109 - Norse Myths 09 - The Death of Baldur

16:17
 
Share
 

Manage episode 316601268 series 1046937
By Jake jackson and Jake Jackson. Discovered by Player FM and our community — copyright is owned by the publisher, not Player FM, and audio is streamed directly from their servers. Hit the Subscribe button to track updates in Player FM, or paste the feed URL into other podcast apps.

The ninth Norse Myth of ten, brings us to the death of Baldur, one of the most famous laments of Viking legend...

The Death of Baldur.

To Odin and Frigga were born twin sons as dissimilar in character and physical appearance as it was possible for two children to be. Hodur, god of darkness, was sombre, taciturn, and blind, like the obscurity of sin, which he was supposed to symbolise, while his brother Baldur, the beautiful, was worshipped as the pure and radiant god of innocence and light. From his snowy brow and golden locks seemed to radiate beams of sunshine which gladdened the hearts of gods and men, by whom he was equally beloved. Each life that he touched glowed with goodness, and he was loved by all who knew him. Baldur tended to his twin brother Hodur with every kindness and consideration. Hodur worshipped Baldur, and would do nothing in his power to harm him.

The youthful Baldur attained his full growth with marvellous rapidity, and was early admitted to the council of the gods.

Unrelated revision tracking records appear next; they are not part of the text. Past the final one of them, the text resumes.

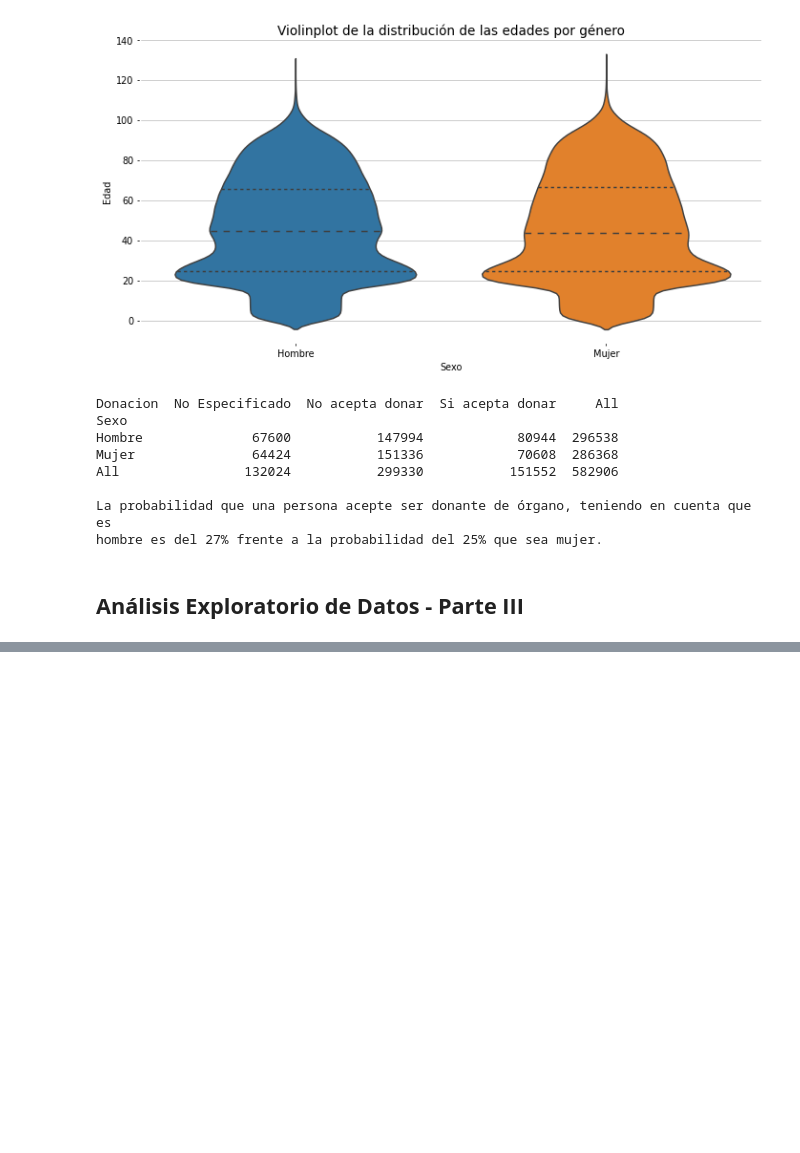
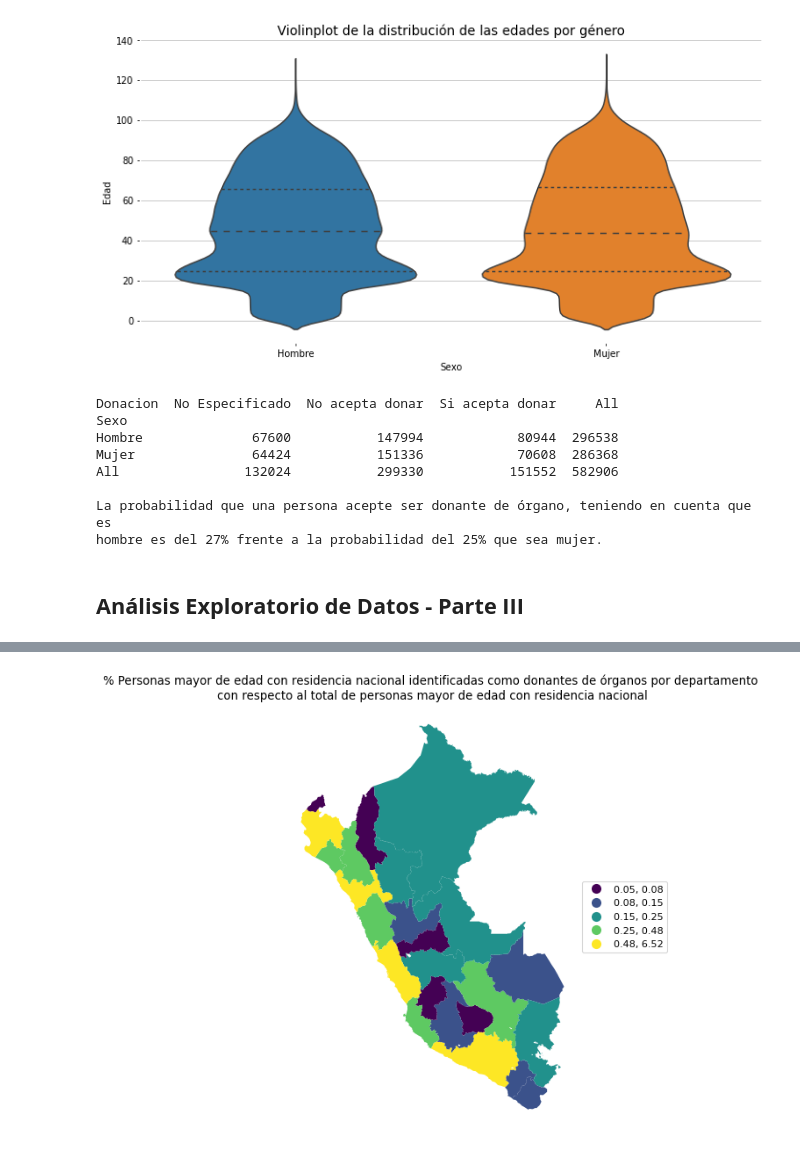
Before and after one commit to SebastianUrdaneguiBisalaya/Analisis-Donantes-RENIEC, a Jupyter notebook: analisis.ipynb, the cells around one changed output, grey strips where cells are left out. Drawn from its saved outputs; the diff is of its cells as text; code cells hidden in the pictures; blank space fills up the shorter version.

```diff
--- a/analisis.ipynb
+++ b/analisis.ipynb
@@ -314,0 +326,5 @@ Dado que el dataset muestra información de todas las personas identificadas por
+# %%
+# Personas mayor de edad con residencia nacional que son donantes de órganos por departamento del
+# total de personas que son mayor de edad con residencia nacional
+df_final = pd.DataFrame(data_mayor_edad.groupby("Departamento")["Cantidad"].sum().apply(lambda x : round(x / data_total_mayor_edad*100,2)))
+df_final.head()
@@ -314,0 +339,12 @@ Dado que el dataset muestra información de todas las personas identificadas por
+# %%
+df_final.index = df_final.index.str.upper()
+df_final = df_final.reset_index()
+# %%
+def removerTildes(text):
+    return unidecode(text)
+
+df_final["Departamento"] = df_final["Departamento"].apply(removerTildes)
+df_final = df_final.rename(columns = {'Departamento':'DEPARTAMEN'})
+# %%
+plot_final = pd.merge(geodata, df_final, on = 'DEPARTAMEN', how = 'left')
+plot_final.head()
@@ -314,0 +358,17 @@ Dado que el dataset muestra información de todas las personas identificadas por
+# %%
+fig, ax = plt.subplots(figsize = (12,8), dpi = 80)
+colors = cm.get_cmap('Blues')
+plot_final.plot(ax = ax, column = 'Cantidad',scheme='QUANTILES', k=5,
+    cmap='viridis',legend=True,legend_kwds={'loc': 'center left', 'bbox_to_anchor':(1,0.5)})
+plt.gca().spines['top'].set_visible(False)
+plt.gca().spines['bottom'].set_visible(False)
+plt.gca().spines['left'].set_visible(False)
+plt.gca().spines['right'].set_visible(False)
+plt.tick_params(axis='both', which='both', length=0)
+plt.xticks([])
+plt.yticks([])
+plt.title('% Personas mayor de edad con residencia nacional identificadas como donantes de órganos por departamento \ncon respecto al total de personas mayor de edad con residencia nacional',
+          size = 12)
+plt.show()
+# %% [output]
+[figure, added]
```
Also changed, not shown: parts of 11 cells of this notebook.
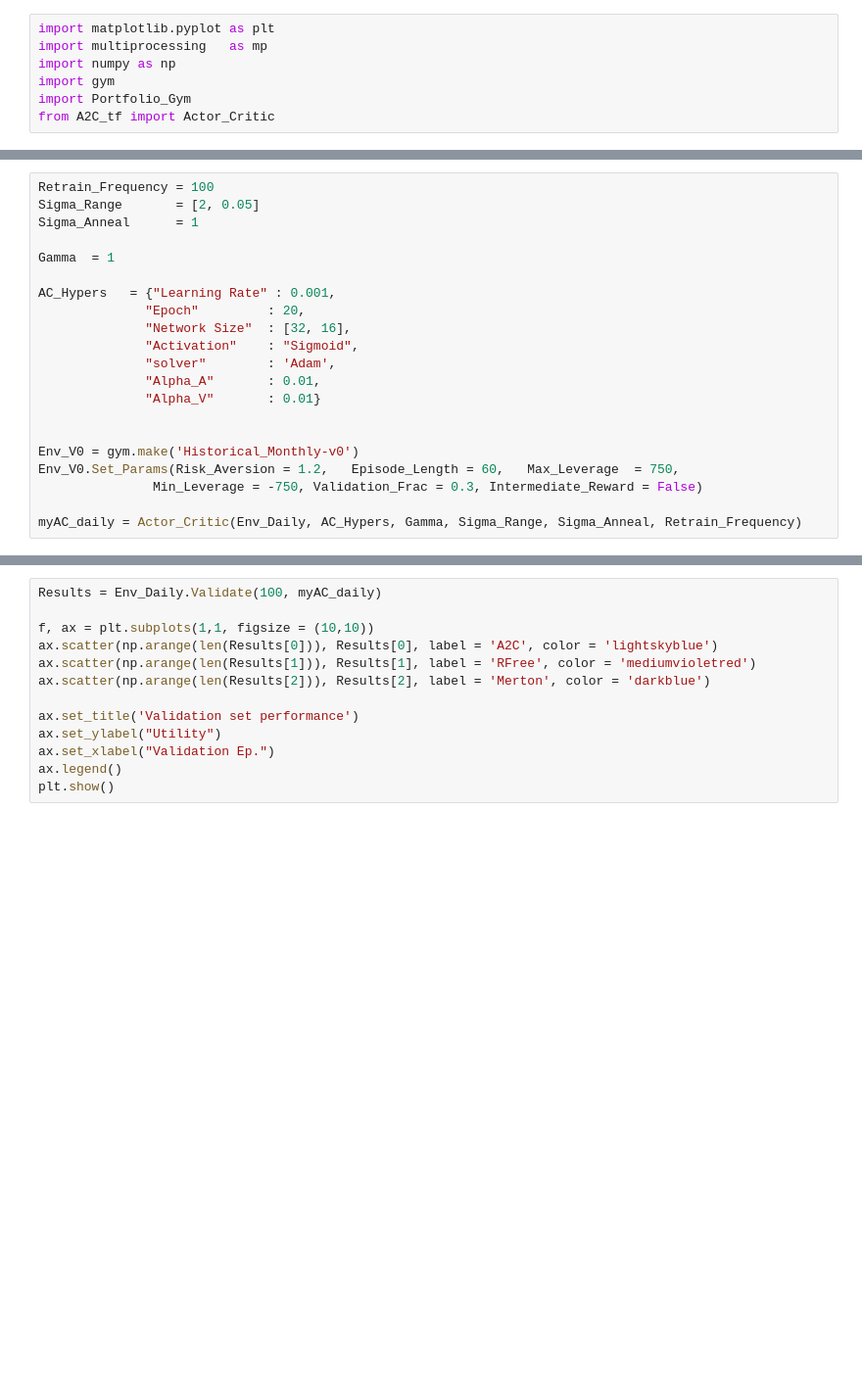
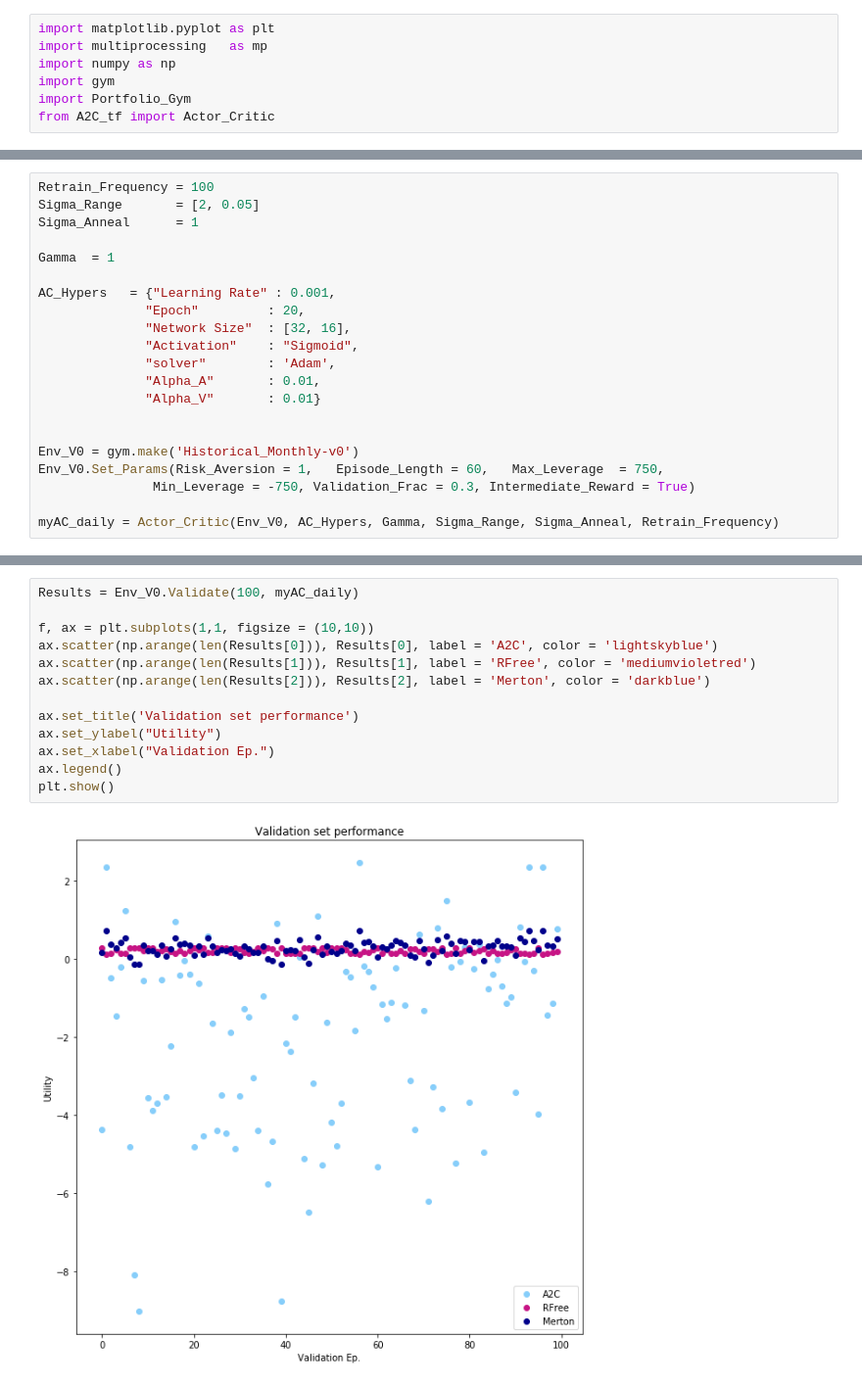
Before and after one commit to ansgarw/rl-portfolio, a Jupyter notebook: A2C Agent/AC TF Historical.ipynb, the cells around one changed output, grey strips where cells are left out. Shown at 98% size. Drawn from its saved outputs; the diff is of its cells as text; blank space fills up the shorter version.

```diff
--- a/A2C Agent/AC TF Historical.ipynb
+++ b/A2C Agent/AC TF Historical.ipynb
@@ -69,10 +93,10 @@ AC_Hypers   = {"Learning Rate" : 0.001,
 
 
 Env_V0 = gym.make('Historical_Monthly-v0')
-Env_V0.Set_Params(Risk_Aversion = 1.2,   Episode_Length = 60,   Max_Leverage  = 750,
-               Min_Leverage = -750, Validation_Frac = 0.3, Intermediate_Reward = False)
+Env_V0.Set_Params(Risk_Aversion = 1,   Episode_Length = 60,   Max_Leverage  = 750,
+               Min_Leverage = -750, Validation_Frac = 0.3, Intermediate_Reward = True)
 
-myAC_daily = Actor_Critic(Env_Daily, AC_Hypers, Gamma, Sigma_Range, Sigma_Anneal, Retrain_Frequency)
+myAC_daily = Actor_Critic(Env_V0, AC_Hypers, Gamma, Sigma_Range, Sigma_Anneal, Retrain_Frequency)
 # %%
 Another = 200
 Model_Scores, Merton_Scores = myAC_daily.Train(Another)
@@ -89,13 +135,15 @@ plt.plot([Model_Scores[i]/Merton_Scores[i] -1 for i in range(len(Model_Scores))]
 # %%
-Results = Env_Daily.Validate(100, myAC_daily)
+Results = Env_V0.Validate(100, myAC_daily)
 
 f, ax = plt.subplots(1,1, figsize = (10,10))
 ax.scatter(np.arange(len(Results[0])), Results[0], label = 'A2C', color = 'lightskyblue')
 ax.scatter(np.arange(len(Results[1])), Results[1], label = 'RFree', color = 'mediumvioletred')
 ax.scatter(np.arange(len(Results[2])), Results[2], label = 'Merton', color = 'darkblue')
 
 ax.set_title('Validation set performance')
 ax.set_ylabel("Utility")
 ax.set_xlabel("Validation Ep.")
 ax.legend()
 plt.show()
+# %% [output]
+[figure, added]
```
Also changed, not shown: parts of 6 cells of this notebook, 2 other files.
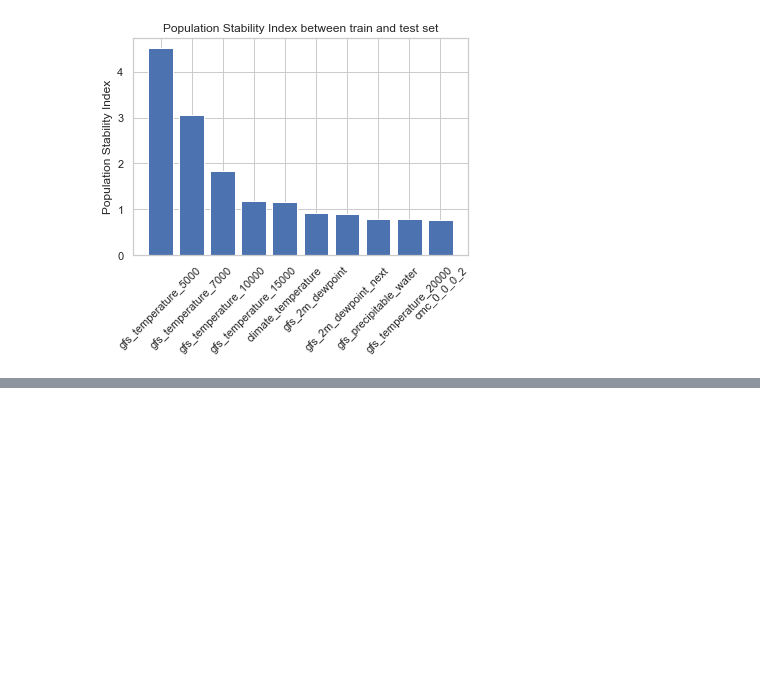
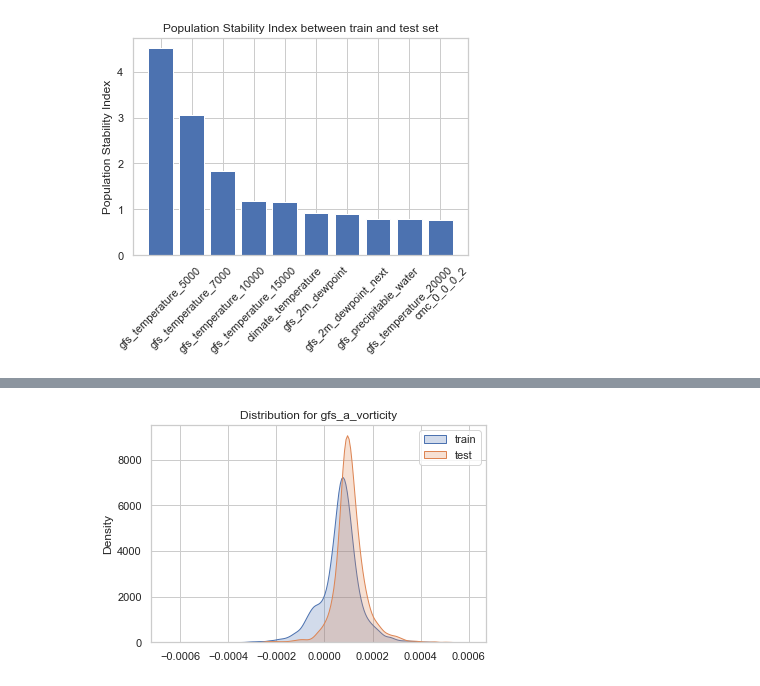
Before and after one commit to cmougan/MonitoringUncertainty, a Jupyter notebook: xAIUncertainty.ipynb, the cells around one changed output, grey strips where cells are left out. Saved outputs shown, nothing was run; the diff lists cells and outputs as text; code cells hidden in the pictures; blank space fills up the shorter version.

```diff
--- a/xAIUncertainty.ipynb
+++ b/xAIUncertainty.ipynb
@@ -239,0 +222,10 @@ plt.show()
+# %%
+feat = 'gfs_a_vorticity'
+plt.figure()
+plt.title('Distribution for {}'.format(feat))
+sns.kdeplot(train[feat].values, fill=True,label='train')
+sns.kdeplot(test[feat].values,fill=True,label='test')
+plt.legend()
+plt.show()
+# %% [output]
+[figure, added]
```
Also changed, not shown: parts of 13 cells of this notebook, 5 other files.
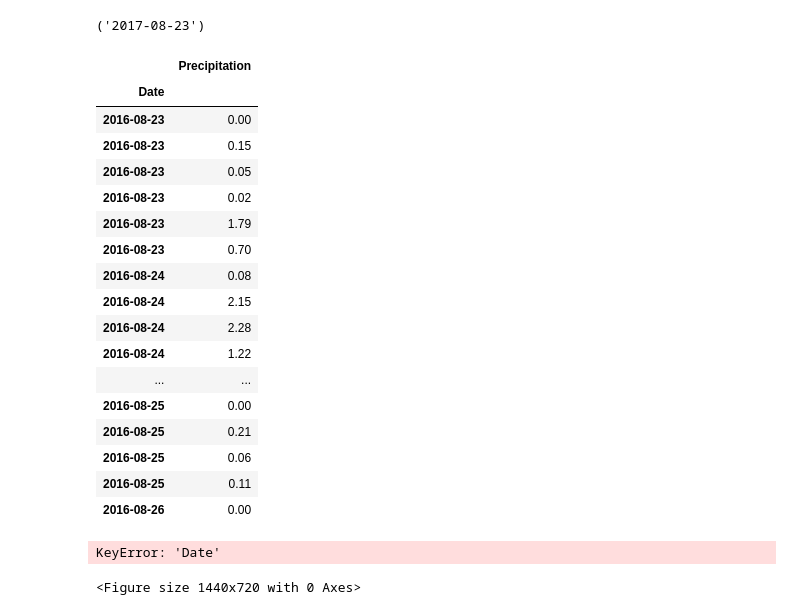
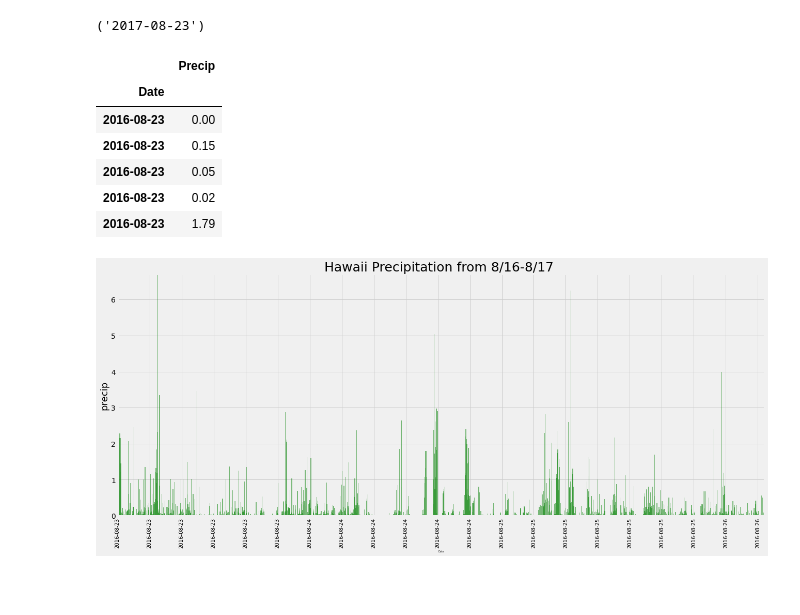
Before and after one commit to KenSaville/sqlalchemy-challenge, a Jupyter notebook: climate_starter.ipynb, the cells around one changed output. Cells and saved outputs as stored; diff of their text form; code cells hidden in the pictures; blank space fills up the shorter version.

```diff
--- a/climate_starter.ipynb
+++ b/climate_starter.ipynb
@@ -78,44 +78,60 @@ latest
 # %%
 # Perform a query to retrieve the data and precipitation scores
 
 precip_last_year = session.query(Measurement.date,Measurement.prcp).\
                     filter(func.strftime("%Y-%m-%d", Measurement.date) >= '2016-08-23').\
                     order_by(Measurement.date).all()
 precip_last_year
 
-precip_df = pd.DataFrame(precip_lat_year, columns=['Date', 'Precip'])
+precip_df = pd.DataFrame(precip_last_year, columns=['Date', 'Precip'])
 
+precip_df = precip_df.dropna()
 #precip_df.head()
-precip_df = precip.dropna(how = 'any')
-#precip_df.head()
-precip_df.set_index("Date", inplace = True)
-precip_df.head(20)
+#precip_df.set_index("Date", inplace = True)
+#precip_df.head(20)
+
+#precip_df['Date'] = pd.to_datetime(precip_df['Date'])
+precip_df = precip_df.set_index('Date')
+
+#precip_df['Precip'].count()
+precip_df.head()
 # %% [output]
-|  | Precipitation |
+|  | Precip |
 | Date |  |
 | 2016-08-23 | 0.00 |
 | 2016-08-23 | 0.15 |
 | 2016-08-23 | 0.05 |
 | 2016-08-23 | 0.02 |
 | 2016-08-23 | 1.79 |
-| 2016-08-23 | 0.70 |
-| 2016-08-24 | 0.08 |
-| 2016-08-24 | 2.15 |
-| 2016-08-24 | 2.28 |
-| 2016-08-24 | 1.22 |
-| ... | ... |
-| 2016-08-25 | 0.00 |
-| 2016-08-25 | 0.21 |
-| 2016-08-25 | 0.06 |
-| 2016-08-25 | 0.11 |
-| 2016-08-26 | 0.00 |
-# %%
-#plot precip_df
-
-plt.figure(figsize=(20,10));
-plt.bar
-# %% [output]
-KeyError: 'Date'
-<Figure size 1440x720 with 0 Axes>
+# %%
+df = precip_df
+labels = df.index
+
+# Set x axis and tick locations
+x_axis = np.arange(len(labels))
+tick_locations = [value+0.2 for value in x_axis]
+
+#set fig size, x-axis, y
+plt.figure(figsize=(20,8))
+width = 2
+
+#plot  data
+plt.bar(x_axis - width, df['Precip'],width = width, color='g', alpha=0.5, align="edge", label = 'precip(in)')
+#plt.xticks(tick_locations, df.index, rotation="vertical", fontsize=16)
+major_ticks = np.arange(0,2021,100)
+plt.xticks(major_ticks, df.index, rotation="vertical", fontsize = 10)
+
+# Set x and y limits
+plt.xlim(-0.25, len(x_axis))
+plt.ylim(0, max(df["Precip"]))
+
+# Set Title and labels
+plt.title("Hawaii Precipitation from 8/16-8/17 ", fontdict = {'fontsize' : 25})
+plt.xlabel("Date", fontdict = {'fontsize' : 5})
+plt.ylabel("precip",  fontdict = {'fontsize' : 18})
+
+plt.show()
+# %% [output]
+[figure, added]
 # %%
 # Use Pandas to calcualte the summary statistics for the precipitation data
```
Also changed, not shown: parts of 18 cells of this notebook, 1 other file.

He took up his abode in the palace of Breidablik, whose silver roof rested upon golden pillars, and whose purity was such that nothing common or unclean was ever allowed within its precincts, and here he lived in perfect unity with his young wife Nanna (blossom), the daughter of Nip (bud), a beautiful and charming goddess.

The god of light was well versed in the science of runes, which were carved on his tongue; he knew the various virtues of simples, one of which, the camomile, was called “Baldur’s brow,” because its flower was as immaculately pure as his forehead. The only thing hidden from Baldur’s radiant eyes was the perception of his own ultimate fate.

There came a morning when Baldur woke with the dawn, his face tightened with fear and foresight. He had dreamed of his own death and he lay there petrified, aware, somehow, that the strength of this dream forecasted sinister things to come. So Baldur travelled to see Odin, who listened carefully, and knew at once that the fears of his son were justified – for in his shining eyes there was no longer simply innocence; there was knowledge as well. Odin went at once to his throne at the top of Yggdrasill, and he prayed there for a vision to come to him. At once he saw the head of Vala the Seer come to him, and he knew he must travel to Hel’s kingdom, to visit Vala’s grave. Only then would he learn the truth of his favourite son’s fate.

It was many long days before Odin reached the innermost graves on Hel’s estate. He moved quietly so that Hel would not know of his coming, and he was disregarded by most of the workers in her lands, for they were intent on some celebrations, and were preparing the hall for the arrival of an esteemed guest. At last the mound of Vala’s grave appeared, and he sat there on it, keeping his head low so that the prophetess would not catch a glimpse of his face. Vala was a seer of all things future, and all things past; there was nothing that escaped her bright eyes, and she could be called upon only by the magic of the runes to tell of her knowledge.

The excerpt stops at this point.